We rested for a bit and made the final decision to bail down to the Ermine TH. The clearing weather had made us reconsider bailing. We really wanted that view of Denali, but our current state of being drenched was the final nail in the coffin. There wasn’t an opportunity for us to dry anything as their was still plenty of moisture around (it would rain on us later) and we had no desire to wake up drenched again on our honeymoon.
Down to the junction involves a far bit of bushwhacking and a marsh crossing that someone has built a high tech bridge of 2x4s across. With the rain gone, it was rapidly getting hotter and muggier.
We hit the official trail junction and confirmed our trail on the map. 5K (3.1 miles) to the TH…downhill. We could do that. We would be on the road in 1-2 hours. Not.
The trail is tight through here and we found ourselves brushing up against wet leaves frequently. It can rain for hours but nothing gets you wetter than brushing up a leaf holding water.
As we dropped back into the trees, we came to a shortcut opportunity. The trail cut off some sizable switchbacks. We decided to take it (it was a posted short cut after all). The trail was steep and would be manageable for someone with a lighter pack on, but it wasn’t worth it with our heavy backpacking packs.
We finally came to a creek. It was at this point that we realized we were probably going to have to hike up to get back to the road. There was a sizable hill in front of us and we could hear the road on top of it. This was not a happy time for the newlyweds.
We started to trudge out, noting that we had passed the 3.1 mile mark with plenty of uphill left in front of us. We were trying to keep our spirits high, but it was getting late in the day and I was dreading the road hike back to the car.
I was also increasingly paranoid for bears. We were in dense forest that had a very narrow trail through it. We were tired and I didn’t want to get caught off guard. Christine and I made a point to keep talking and be loud. It kept our mind off the hike as well.
We finally came out on the trailhead over 4 miles from the trail junction. My shoes had struggled to dry (don’t buy Patagonia shoes!) and I immediately set to taking them off. I changed my pants as well as I figured most people don’t want to pick up a mud-caked hitchhiker. Christine dropped her pack and immediately set out to hitch a ride.
Amazingly enough, I hadn’t even finished changing and she had already gotten us a ride. It took all of 4 cars going by and an older honey bee farmer on his way from Anchorage to Fairbanks picked us up. We excitedly hopped in and found our way back to the car. Major thanks to him as he saved us 3 more hours of work and was very generous in giving us water and some food.
18.5 miles of backpacking in 24 hours and 6 miles of a hitch-hiked ride later, we were back at our car.

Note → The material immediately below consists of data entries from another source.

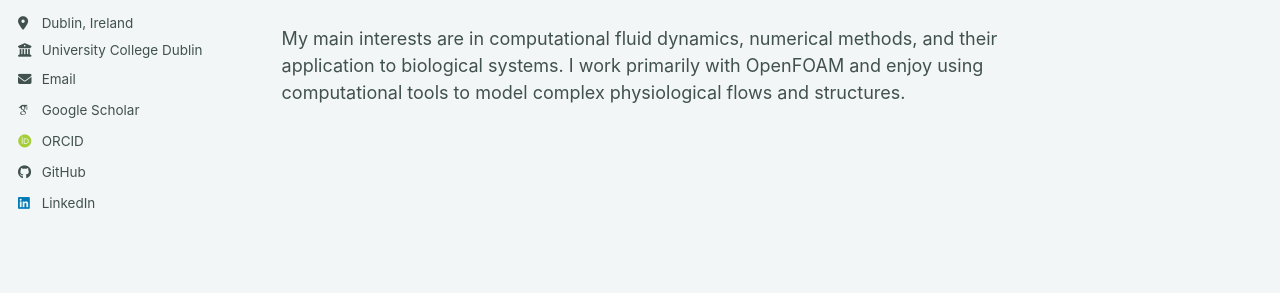
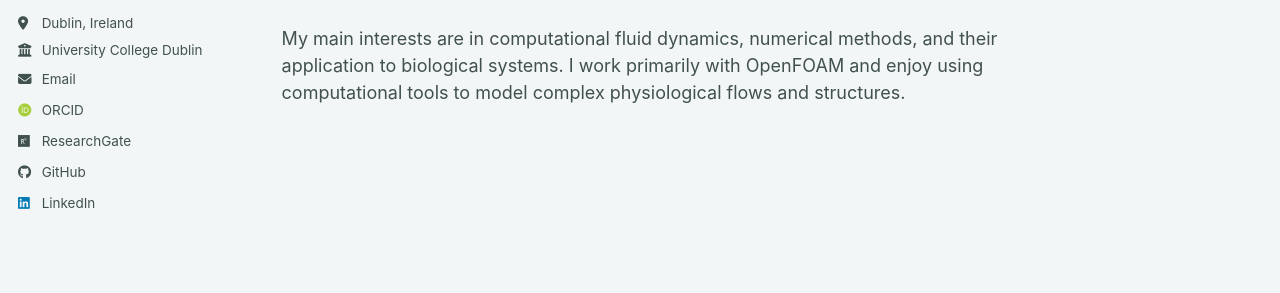
Before and after one commit to davidbkelly/davidbkelly.github.io, a Jekyll site: the page built from _pages/about.md, in a window 1280 px wide. Shown: the part 302-595 px from the top of the page. Built offline with Jekyll 4.4.1, drawn with Linux system fonts in a browser that asks for light colours; some web fonts are replaced; a script bundle is joined from its source files by our own code; library files that are not in the unit come from our copies; part of the change alters nothing that is shown.

Commit message:
Update Google Scholar and ResearchGate URLs

```diff
--- a/_config.yml
+++ b/_config.yml
@@ -35,14 +35,14 @@ author:
   # Academic websites
   academia         : # URL
   arxiv            : # URL - Update with the correct link to your profile
-  googlescholar    : "https://scholar.google.com/"
+  googlescholar    : # URL
   inspire-hep      : # URL
   impactstory      : # URL
   orcid            : "https://orcid.org/0009-0008-4258-9817"
   semantic         : # URL
   ssrn             : # URL
   pubmed           : # URL
-  researchgate     : # URL
+  researchgate     : "https://www.researchgate.net/profile/David-Kelly-75?ev=hdr_xprf"
   scopus           : # URL
   zotero           : # URL
 
```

Sad to have had our backpacking plans foiled, but at the same time, so glad to be heading somewhere dry. It was our honeymoon and my birthday after all!